Dean Carnegie
Message: Posted by: FLIM-FLAM (Jul 31, 2005 10:47AM)
Mr. CARNEGIE
Mr. Zanzini has a firm foundation as presented to base his use of that rope escape. If you could provide an original trademark of that rountine, I think that would help in this matter. Clearly however, I can concur with his referenced book. Not only does it validate his side, but the words "tug of war" are mentioned. I have not seen Mr. Bakers version, but the one explained above is one of Houdini's rope escapes. This is one of those situations that can get pretty sticky. A fine line for sure! But the rope escape mentioned pre-dates anyone currently on the scene today. I could be wrong, but he has provided a valid source.

Mr. Baker
Hello, this is Jim McClain. Please get yourself a copy of the book mentioned. Mr. Zanzini is not passing bad information. He is telling the truth! You could not have invented the routine he mentions above in 1958.


Jim McClain
Message: Posted by: Roslyn (Jul 31, 2005 11:23AM)
I think it is important to destinguish between the routine and the method. If you (as in anyone reading this) decide to perform the T.O.W as described above you are copying Steve Bakers routine.

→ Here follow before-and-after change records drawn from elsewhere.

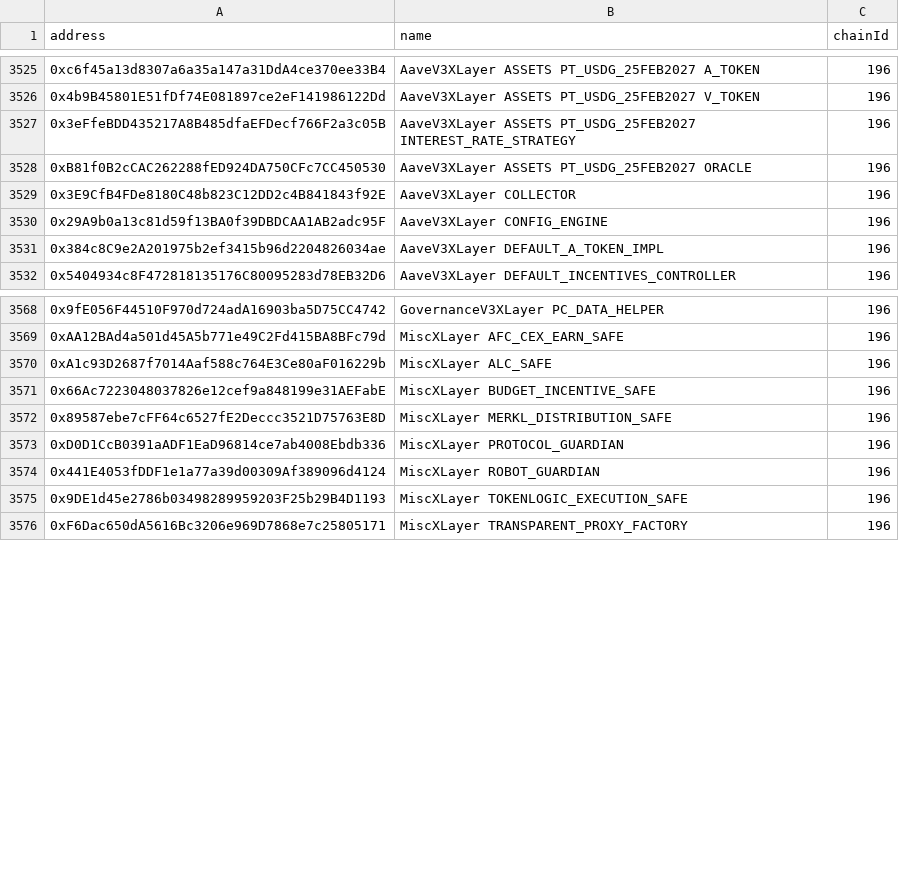
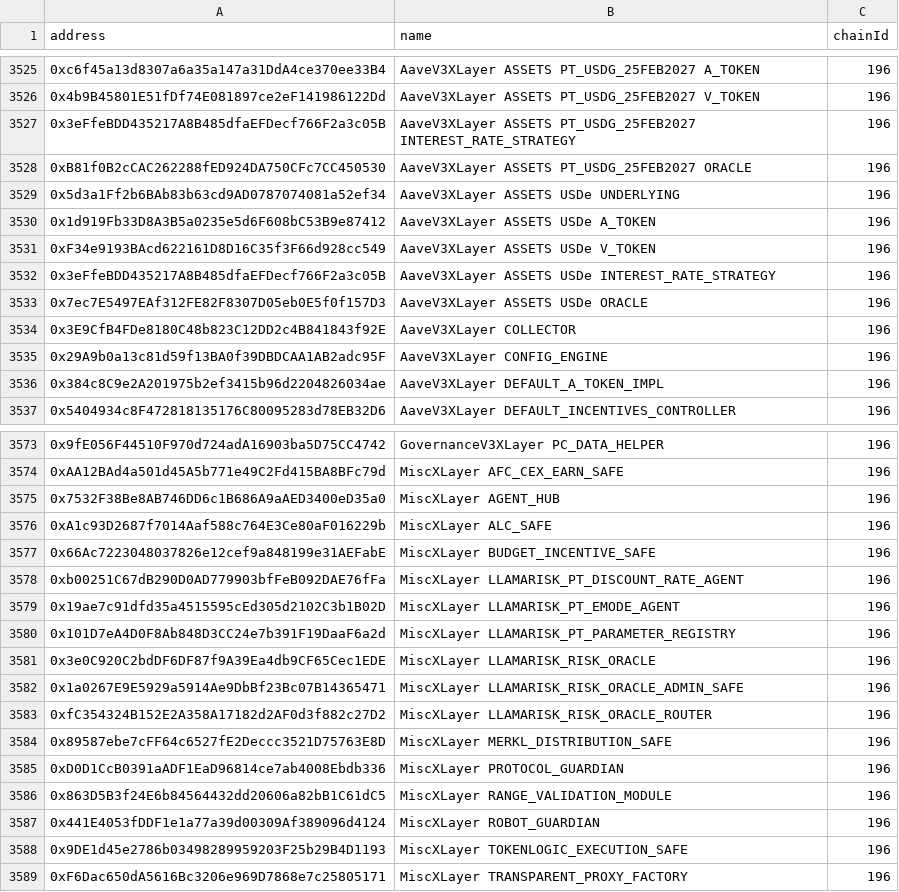
Before and after one commit to aave-dao/aave-address-book, a CSV file: safe.csv, drawn as a sheet; only a part is shown, gaps mark what is left out; the diff names each change by its address in the sheet, - before the commit and + after, or states it on an @@ line.

```diff
--- a/safe.csv
+++ b/safe.csv
+row 3529: 0x5d3a1Ff2b6BAb83b63cd9AD0787074081a52ef34 | AaveV3XLayer ASSETS USDe UNDERLYING | 196
+row 3530: 0x1d919Fb33D8A3B5a0235e5d6F608bC53B9e87412 | AaveV3XLayer ASSETS USDe A_TOKEN | 196
+row 3531: 0xF34e9193BAcd622161D8D16C35f3F66d928cc549 | AaveV3XLayer ASSETS USDe V_TOKEN | 196
+row 3532: 0x3eFfeBDD435217A8B485dfaEFDecf766F2a3c05B | AaveV3XLayer ASSETS USDe INTEREST_RATE_STRATEGY | 196
+row 3533: 0x7ec7E5497EAf312FE82F8307D05eb0E5f0f157D3 | AaveV3XLayer ASSETS USDe ORACLE | 196
+row 3575: 0x7532F38Be8AB746DD6c1B686A9aAED3400eD35a0 | MiscXLayer AGENT_HUB | 196
+row 3578: 0xb00251C67dB290D0AD779903bfFeB092DAE76fFa | MiscXLayer LLAMARISK_PT_DISCOUNT_RATE_AGENT | 196
+row 3579: 0x19ae7c91dfd35a4515595cEd305d2102C3b1B02D | MiscXLayer LLAMARISK_PT_EMODE_AGENT | 196
+row 3580: 0x101D7eA4D0F8Ab848D3CC24e7b391F19DaaF6a2d | MiscXLayer LLAMARISK_PT_PARAMETER_REGISTRY | 196
+row 3581: 0x3e0C920C2bdDF6DF87f9A39Ea4db9CF65Cec1EDE | MiscXLayer LLAMARISK_RISK_ORACLE | 196
+row 3582: 0x1a0267E9E5929a5914Ae9DbBf23Bc07B14365471 | MiscXLayer LLAMARISK_RISK_ORACLE_ADMIN_SAFE | 196
+row 3583: 0xfC354324B152E2A358A17182d2AF0d3f882c27D2 | MiscXLayer LLAMARISK_RISK_ORACLE_ROUTER | 196
+row 3586: 0x863D5B3f24E6b84564432dd20606a82bB1C61dC5 | MiscXLayer RANGE_VALIDATION_MODULE | 196
```
Also changed, not shown: 4 other files.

Now you may have a different method, but if you perform your routine directly after Steve and the audience think you've done the exact same thing then for all intense and perposes you have.

Alternatively, if you performed your routine after Steve and the audience thinks you've shown them a completely different release (regardless of the fact you may have used the same method) then you have a different escape.

Its kind of like doing the ambitious card routine using a duplicate card or a double lift. To the audience the card still goes in the middle and jumps back to the top by magic. Same routine, different method.

Now I've seen Steve Bakers routine he performed on Dick Clark and on the Cannons 21st Century Lecture Video and it is performed "as a serious escape" exactly as described above.

You may have a different method or you may not, but if you're doing this escape in the same way as Steve Baker then you're doing his routine. Adding the suspended bit is a twist on this routine. As far as I know Steve, nor anyone else does or did it this way and therefore it could become a whole new routine in its own right.

Those are my thoughts on this kind of thing.

Ros
Message: Posted by: CARNEGIE (Jul 31, 2005 11:24AM)
Jim,

If you look at my second post I said, "I stand corrected." The routine is not called the Tug of War Rope Tie, though the words tug of war do appear in the text.

Steve Baker at one time was going to release his version of the Tug of Rope Tie to the escape community but then decided not too. His methodolgy is totally different, and I do stress TOTALLY different.

The Houdini text finishes with the comment "this is sure to get a laugh". This is the escape that is taught on Dixie Dooley's Escapology DVDs and surely is, Houdinis. And to that I said, I stand corrected.

I think the confusion comes in with the later part of the description where in Zanzini describes his serious version of the routine, which is exactly how Steve Baker presented it.

As for proof of Steve Baker's version, I personaly have a number of pieces of footage from television shows like Dick Clark LIVE, The Alan Thicke Show out of Canada and others, of Steve Baker presenting his Tug of War Rope Tie, which is exactly what he introduces it as. It is presented as mind over matter and Steve always makes a point of asking for the biggest guys he could and his hands and fingers do indeed turn red and blue. Houdini's text, at least what I read on this particular escape, and this is the ONE in question, mentions none of those points.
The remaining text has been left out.